Exercise: Provide only the number of lines in the records below that contain "Cookies".

Data:
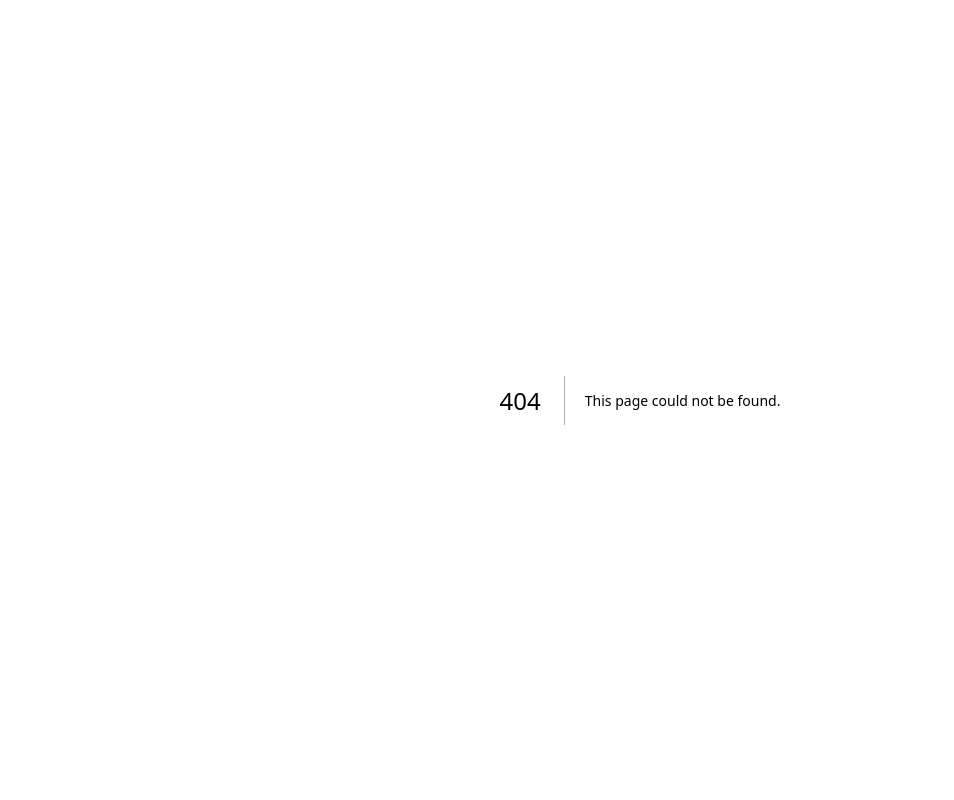
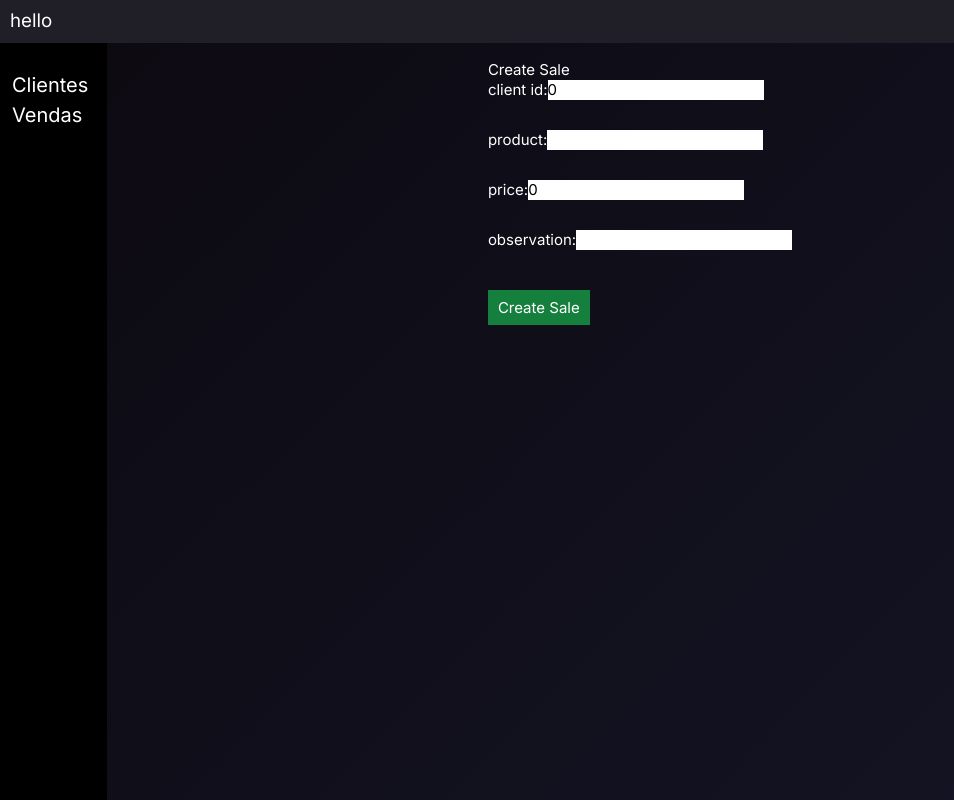
Before and after one commit to luan-k/super-pet-delivery, a Next.js app in the folder front/: page /admin/vendas/criar in a window 1280 px wide. Before the commit this address had no page. Shown: the whole page, without its empty margins (0-954 px from the left). Built offline with nearby package versions, Linux system fonts and the light colour scheme; no server answers.

Commit message:
create sales

```diff
--- a/front/app/admin/sidebar.tsx
+++ b/front/app/admin/sidebar.tsx
@@ -26,7 +26,9 @@ export default function AdminSidebar() {
       <Link className={isActive("/admin/clientes")} href={"/admin/clientes"}>
         Clientes
       </Link>
-      {/* Add more links as needed */}
+      <Link className={isActive("/admin/vendas")} href={"/admin/vendas"}>
+        Vendas
+      </Link>
     </div>
   );
 }
--- /dev/null
+++ b/front/app/admin/vendas/ListSales.tsx
@@ -0,0 +1,80 @@
+"use client";
+import React, { useEffect, useState } from "react";
+import Cookies from "js-cookie";
+import Link from "next/link";
+
+interface Sale {
+  id: number;
+  client_id: number;
+  product: string;
+  price: number;
+  observation: string;
+}
+
+const ListSales: React.FC = () => {
+  const [sales, setSales] = useState<Sale[]>([]);
+  const [loading, setLoading] = useState(true);
+
+  useEffect(() => {
+    const fetchSales = async () => {
+      try {
+        const token = Cookies.get("access_token");
+        const response = await fetch(
+          "http://localhost:8080/sales?page_id=1&page_size=10",
+          {
+            method: "GET",
+            headers: {
+              "Content-Type": "application/json",
+              Authorization: `Bearer ${token}`,
+            },
+          }
+        );
+
+        if (response.ok) {
+          const data = await response.json();
+          setSales(data); // Assuming the response is an array of sales
+        } else {
+          console.error("Failed to fetch sales");
+        }
+      } catch (error) {
+        console.error("Error:", error);
+      } finally {
+        setLoading(false);
+      }
+    };
+
+    fetchSales();
+  }, []);
+
+  return (
+    <div>
+      <h1>List of Sales</h1>
+      {loading ? (
+        <p>Loading...</p>
+      ) : (
+        <ul className='grid grid-cols-3 gap-32'>
+          {sales.map((sale) => (
+            <li className='' key={sale.id}>
+              <strong>Client:</strong> {sale.client_id}
+              <br />
+              <strong>Product:</strong> {sale.product}
+              <br />
+              <strong>price:</strong> {sale.price}
+              <br />
+              <strong>Observation:</strong> {sale.observation}
+              <br />
+              <br />
+              <Link
+                href={`/admin/vendas/${sale.id}`}
+                className='text-white px-4 py-3 bg-yellow-700 mt-4'>
+                Editar
+              </Link>
+            </li>
+          ))}
+        </ul>
+      )}
+    </div>
+  );
+};
+
+export default ListSales;
--- /dev/null
+++ b/front/app/admin/vendas/criar/form.tsx
@@ -0,0 +1,126 @@
+"use client";
+import React, { useState, ChangeEvent, FormEvent } from "react";
+import { useRouter } from "next/navigation";
+import Cookies from "js-cookie";
+
+interface CreateSaleRequest {
+  client_id: number;
+  product: string;
+  price: number;
+  observation: string;
+}
+
+const CreateSale: React.FC = () => {
+  const router = useRouter();
+  const [formData, setFormData] = useState<CreateSaleRequest>({
+    client_id: 0,
+    product: "",
+    price: 0,
+    observation: "",
+  });
+
+  const handleChange = (e: ChangeEvent<HTMLInputElement>) => {
+    const { name, value } = e.target;
+
+    // Use the unary plus (+) or Number() to convert to numbers
+    const numericValue = name === "client_id" ? +value : Number(value);
+
+    setFormData({
+      ...formData,
+      [name]: isNaN(numericValue) ? 0 : numericValue, // Handle NaN if conversion fails
+    });
+  };
+
+  const handleSubmit = async (e: FormEvent) => {
+    e.preventDefault();
+
+    const token = Cookies.get("access_token");
+    console.log(formData);
+
+    try {
+      const response = await fetch("http://localhost:8080/sales", {
+        method: "POST",
+        credentials: "include",
+        headers: {
+          "Content-Type": "application/json",
+          Authorization: `Bearer ${token}`,
+        },
+        body: JSON.stringify(formData),
+      });
+
+      if (response.ok) {
+        console.log("Sale created successfully!");
+        const data = await response.json();
+        console.log(data);
+        //router.push(`/admin/vendas/${data.id}`);
+      } else {
+        console.error("Failed to create sale");
+        const data = await response.json();
+        console.log(data);
+      }
+    } catch (error) {
+      console.error("Error:", error);
+    }
+  };
+
+  return (
+    <div className='text-2xl wk-create-client'>
+      <h1>Create Sale</h1>
+      <form onSubmit={handleSubmit}>
+        {/* Input fields corresponding to the createSaleRequest structure */}
+        <label>
+          client id:
+          <input
+            type='number'
+            name='client_id'
+            value={formData.client_id}
+            onChange={handleChange}
+            required
+          />
+        </label>
+        <br />
+
+        <label>
+          product:
+          <input
+            type='text'
+            name='product'
+            value={formData.product}
+            onChange={handleChange}
+          />
+        </label>
+        <br />
+
+        <label>
+          price:
+          <input
+            type='number'
+            name='price'
+            value={formData.price}
+            onChange={handleChange}
+          />
+        </label>
+        <br />
+
+        <label>
+          observation:
+          <input
+            type='text'
+            name='observation'
+            value={formData.observation}
+            onChange={handleChange}
+          />
+        </label>
+        <br />
+
+        <button
+          className='text-white px-4 py-3 bg-green-700 mt-4'
+          type='submit'>
+          Create Sale
+        </button>
+      </form>
+    </div>
+  );
+};
+
+export default CreateSale;
--- /dev/null
+++ b/front/app/admin/vendas/criar/page.tsx
@@ -0,0 +1,5 @@
+import CreateSale from "./form";
+
+export default function CriarSale() {
+  return <CreateSale />;
+}
--- /dev/null
+++ b/front/app/admin/vendas/page.tsx
@@ -0,0 +1,16 @@
+import Link from "next/link";
+import ListSales from "./ListSales";
+
+export default function Vendas() {
+  return (
+    <>
+      <Link
+        className='bg-sky-700 text-white px-4 py-3'
+        href={"/admin/vendas/criar"}>
+        Novo Venda
+      </Link>
+      <ListSales />
+      this is clients
+    </>
+  );
+}
```
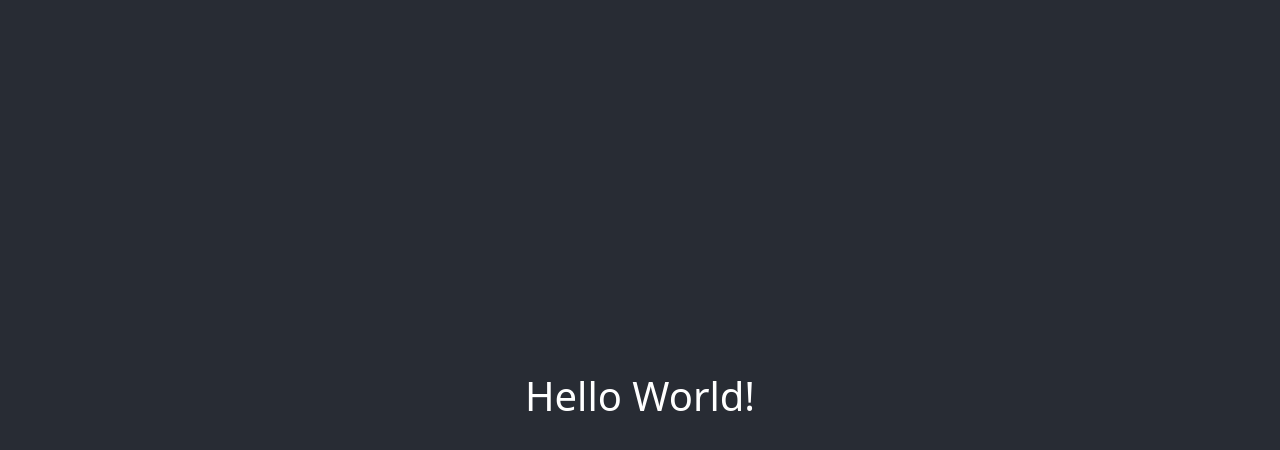
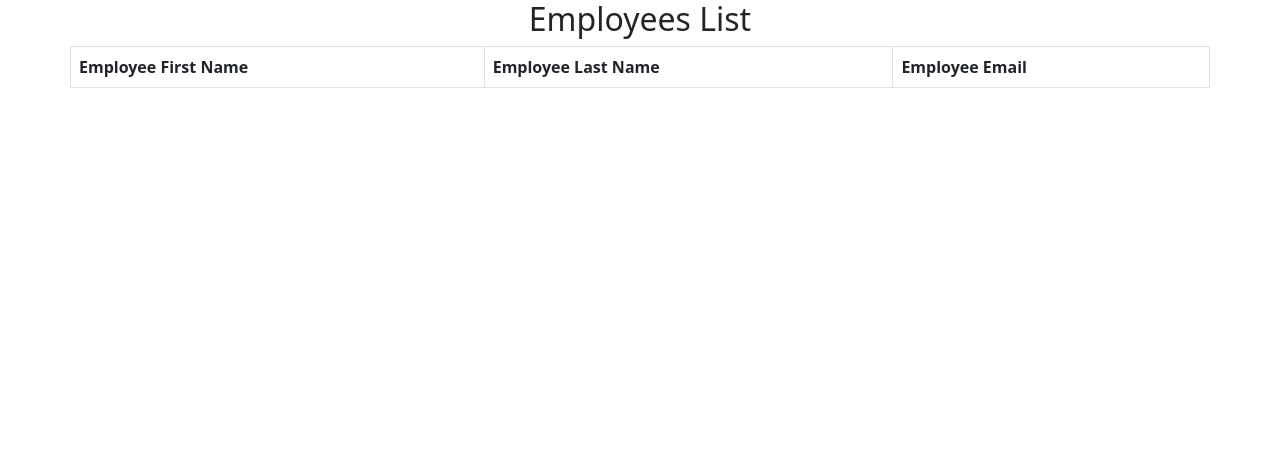
Before and after one commit to StevenSuarezz/employee-management-system, a React (Create React App) app in the folder employee-manager-frontend/: page / in a window 1280 px wide. Shown: the top 450 px of the page. Built offline with nearby package versions, Linux system fonts and the light colour scheme.

Commit message:
First react component. Rename column in DB/model

```diff
--- a/employee-manager-frontend/src/App.js
+++ b/employee-manager-frontend/src/App.js
@@ -1,12 +1,11 @@
 import logo from './logo.svg';
 import './App.css';
+import EmployeeListComponent from './components/EmployeeListComponent';
 
 function App() {
   return (
-    <div className="App">
-      <header className="App-header">
-        <h1>Hello World!</h1>
-      </header>
+    <div className="container">
+      <EmployeeListComponent />
     </div>
   );
 }
--- /dev/null
+++ b/employee-manager-frontend/src/components/EmployeeListComponent.jsx
@@ -0,0 +1,32 @@
+import React, { useState } from "react"
+
+function EmployeeListComponent(props) {
+    const [employees, setEmployees] = useState([]);
+    return (
+        <div>
+            <h2 className="text-center">Employees List</h2>
+            <div className="row">
+                <table className="table table-striped table-bordered">
+                    <thead>
+                        <tr>
+                            <th>Employee First Name</th>
+                            <th>Employee Last Name</th>
+                            <th>Employee Email</th>
+                        </tr>
+                    </thead>
+                    <tbody>
+                        {
+                            employees.map(employee => <tr key = {employee.id}>
+                                <td>{employee.firstName}</td>
+                                <td>{employee.lastName}</td>
+                                <td>{employee.email}</td>
+                            </tr>)
+                        }
+                    </tbody>
+                </table>
+            </div>
+        </div>
+    );
+}
+
+export default EmployeeListComponent;
```
Also changed, not shown: 1 other file (tests, documents, lock files or other folders).
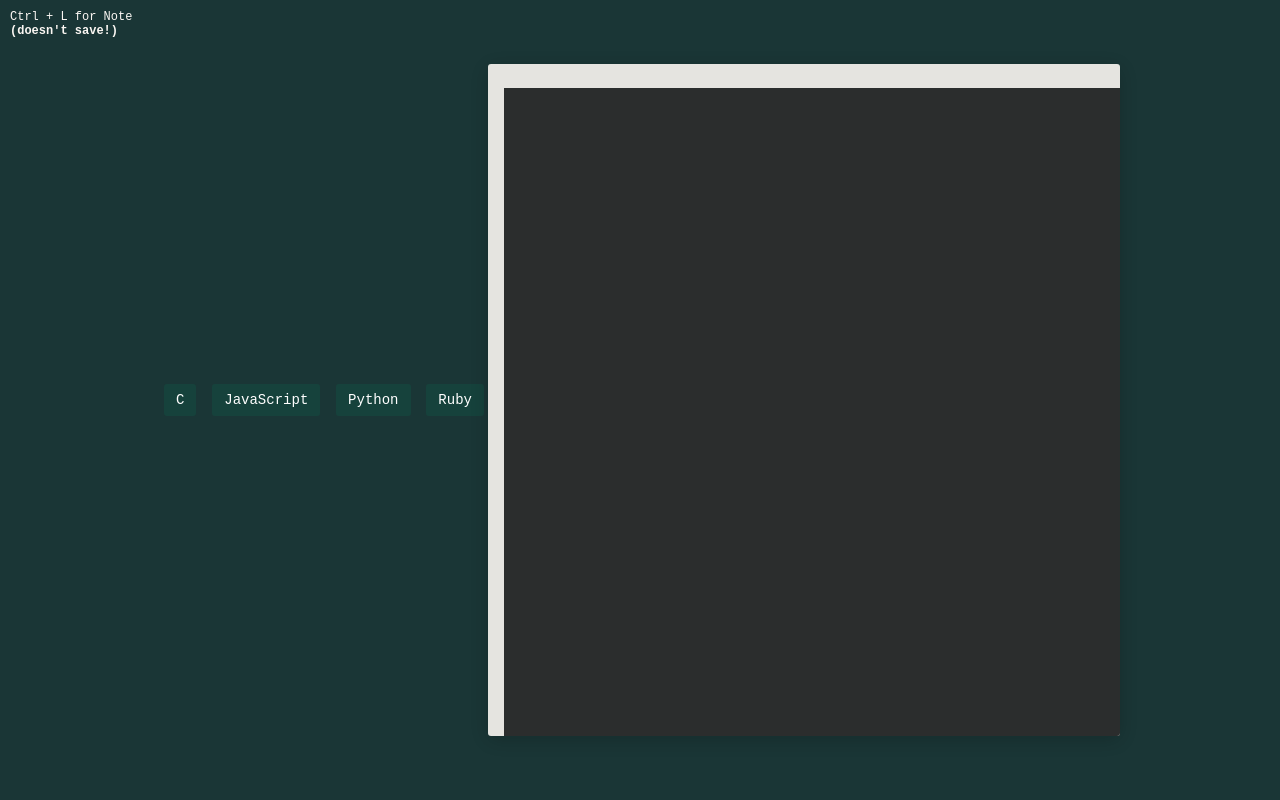
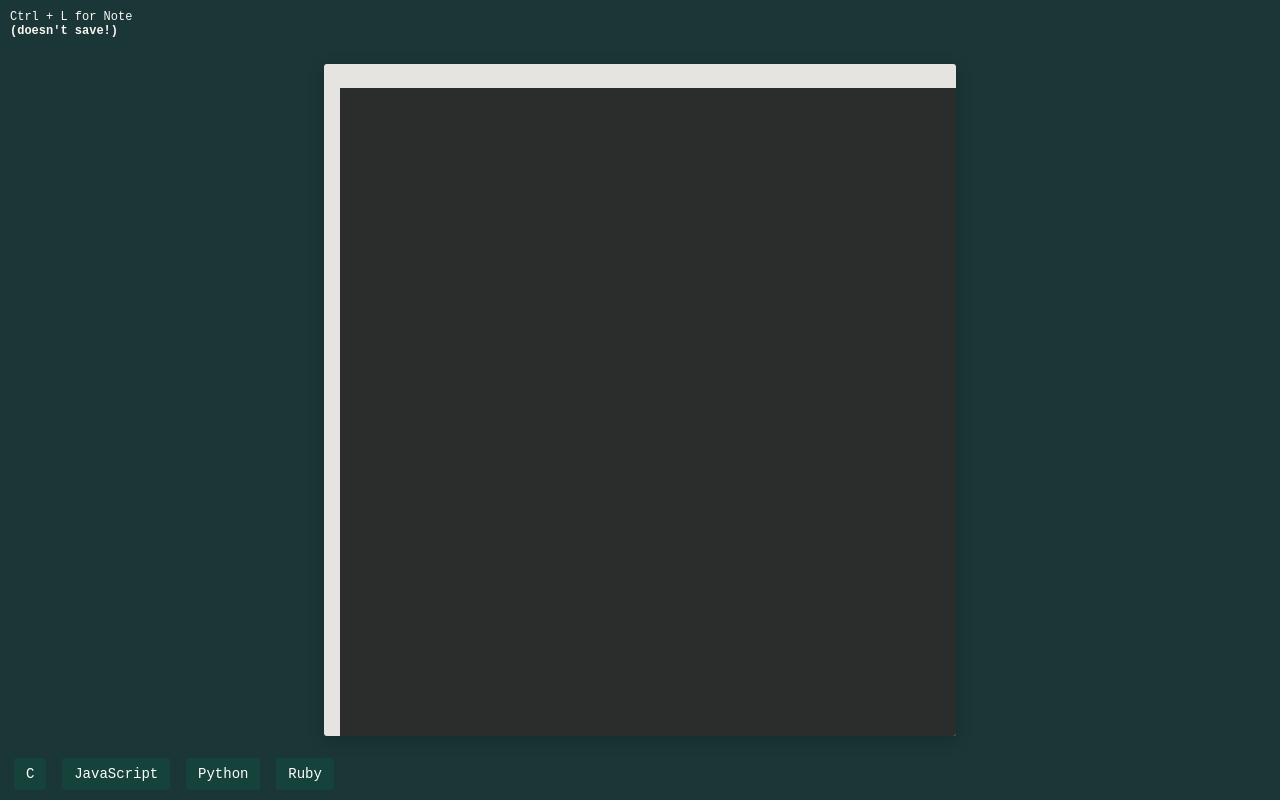
Before and after one commit to AniKrisn/note, a plain HTML site: page index.html in a window 1280 px wide. Drawn offline with nearby package versions, Linux system fonts and the light colour scheme.

Commit message:
buttons to bottom

```diff
--- a/index.html
+++ b/index.html
@@ -86,6 +86,12 @@
 
         .lang-button.active {
             background-color: #137a6e86;
+        }
+
+        .button-container {
+            position: absolute;
+            bottom: 10px;
+            left: 10px;
         }
 
     </style>
```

Solution to the problem: 4